— Exercise aim —
Each entry is to be retyped exactly as it appears. Leave the images out.

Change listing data

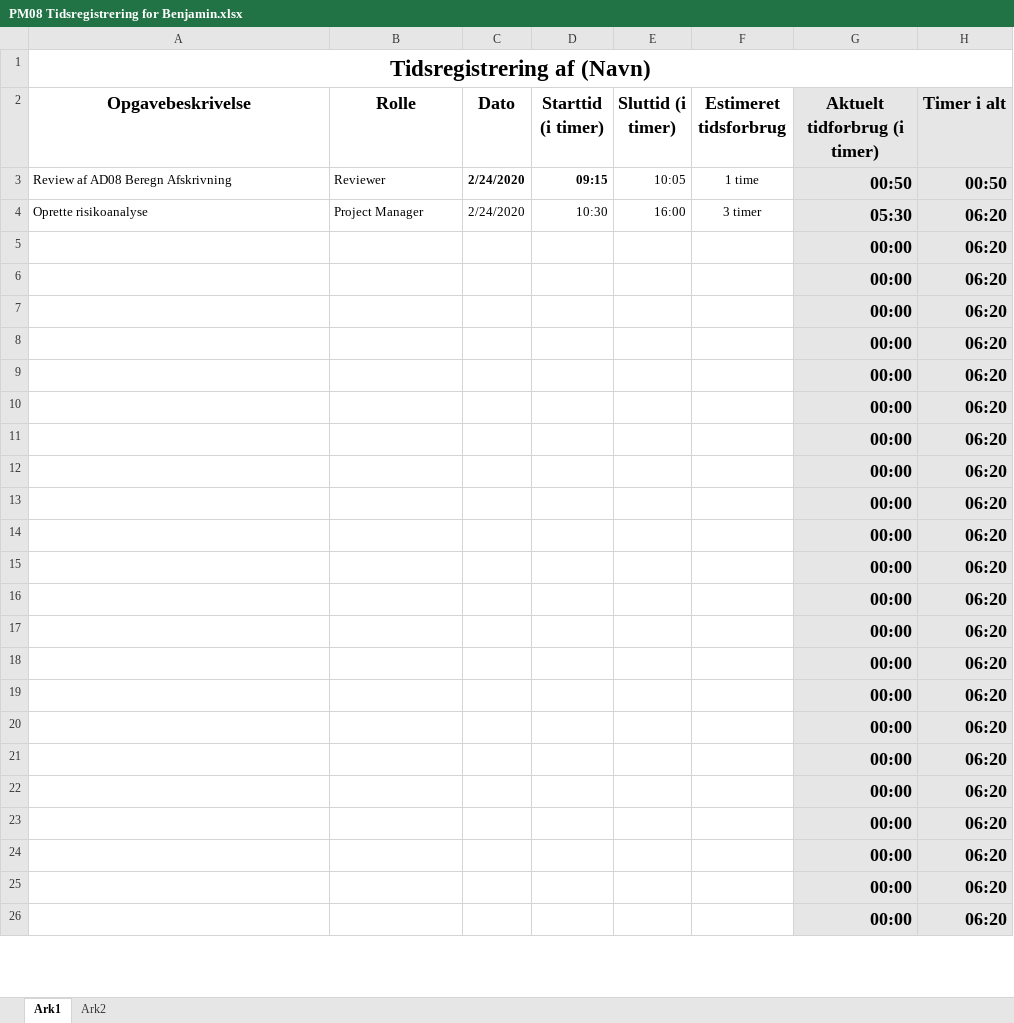
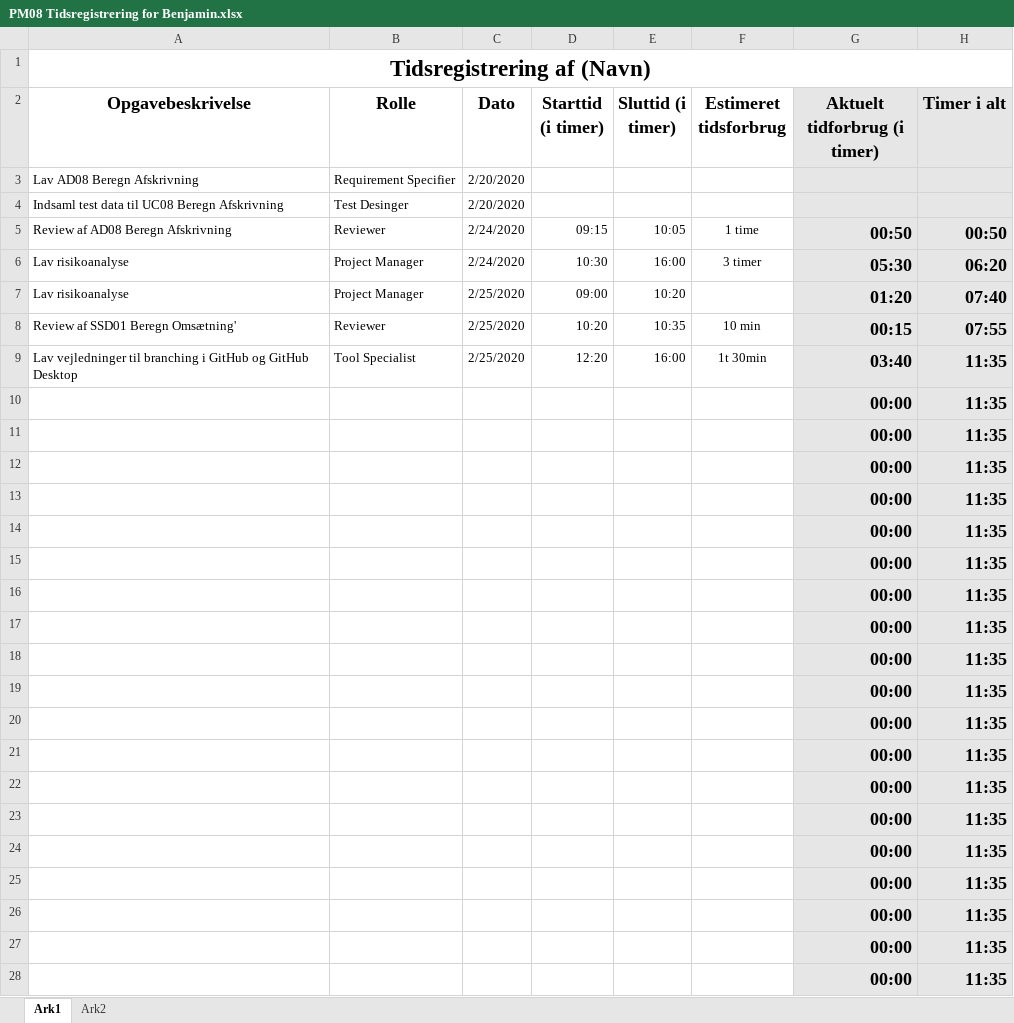
Before and after one commit to zealand-andp/HoeKulator, an Excel workbook: 08 Project Management/Tidsregistrering/PM08 Tidsregistrering for Benjamin.xlsx, sheet Ark1, drawn as a sheet; only a part is shown; values as stored, in another font and other column widths than the file's, no borders; charts and pictures not drawn; removed rows and columns are numbered as before the commit, all else as after; the diff covers the shown part only; the diff names each change by its address in the sheet, - before the commit and + after, or states it on an @@ line.

Commit message:
Update PM08 Tidsregistrering for Benjamin.xlsx

```diff
--- a/08 Project Management/Tidsregistrering/PM08 Tidsregistrering for Benjamin.xlsx (sheet Ark1)
+++ b/08 Project Management/Tidsregistrering/PM08 Tidsregistrering for Benjamin.xlsx (sheet Ark1)
+row 3: Lav AD08 Beregn Afskrivning | Requirement Specifier | 2/20/2020
+row 4: Indsaml test data til UC08 Beregn Afskrivning | Test Desinger | 2/20/2020
-C5:D5 bold: on
+C5:D5 bold: off
-A6 (Opgavebeskrivelse): Oprette risikoanalyse
+A6 (Opgavebeskrivelse): Lav risikoanalyse
-row 5:  |  |  |  |  |  | 00:00 | 06:20
-row 6:  |  |  |  |  |  | 00:00 | 06:20
-row 7:  |  |  |  |  |  | 00:00 | 06:20
+row 7: Lav risikoanalyse | Project Manager | 2/25/2020 | 09:00 | 10:20 |  | 01:20 | 07:40
+row 8: Review af SSD01 Beregn Omsætning' | Reviewer | 2/25/2020 | 10:20 | 10:35 | 10 min | 00:15 | 07:55
+row 9: Lav vejledninger til branching i GitHub og GitHub Desktop | Tool Specialist | 2/25/2020 | 12:20 | 16:00 | 1t 30min | 03:40 | 11:35
-H10:H28 (Timer i alt): 06:20
+H10:H28 (Timer i alt): 11:35
```
Also changed, not shown: 6 edited cells elsewhere in this sheet, formulas that keep their value, charts or pictures.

— Worked solution —
Before and after one commit to zealand-andp/HoeKulator, an Excel workbook: 08 Project Management/Tidsregistrering/PM08 Tidsregistrering for Benjamin.xlsx, sheet Ark1, drawn as a sheet; only a part is shown; values as stored, in another font and other column widths than the file's, no borders; charts and pictures not drawn; removed rows and columns are numbered as before the commit, all else as after; the diff covers the shown part only; the diff names each change by its address in the sheet, - before the commit and + after, or states it on an @@ line.

Commit message:
Update PM08 Tidsregistrering for Benjamin.xlsx

```diff
--- a/08 Project Management/Tidsregistrering/PM08 Tidsregistrering for Benjamin.xlsx (sheet Ark1)
+++ b/08 Project Management/Tidsregistrering/PM08 Tidsregistrering for Benjamin.xlsx (sheet Ark1)
+row 3: Lav AD08 Beregn Afskrivning | Requirement Specifier | 2/20/2020
+row 4: Indsaml test data til UC08 Beregn Afskrivning | Test Desinger | 2/20/2020
-C5:D5 bold: on
+C5:D5 bold: off
-A6 (Opgavebeskrivelse): Oprette risikoanalyse
+A6 (Opgavebeskrivelse): Lav risikoanalyse
-row 5:  |  |  |  |  |  | 00:00 | 06:20
-row 6:  |  |  |  |  |  | 00:00 | 06:20
-row 7:  |  |  |  |  |  | 00:00 | 06:20
+row 7: Lav risikoanalyse | Project Manager | 2/25/2020 | 09:00 | 10:20 |  | 01:20 | 07:40
+row 8: Review af SSD01 Beregn Omsætning' | Reviewer | 2/25/2020 | 10:20 | 10:35 | 10 min | 00:15 | 07:55
+row 9: Lav vejledninger til branching i GitHub og GitHub Desktop | Tool Specialist | 2/25/2020 | 12:20 | 16:00 | 1t 30min | 03:40 | 11:35
-H10:H28 (Timer i alt): 06:20
+H10:H28 (Timer i alt): 11:35
```
Also changed, not shown: 6 edited cells elsewhere in this sheet, formulas that keep their value, charts or pictures.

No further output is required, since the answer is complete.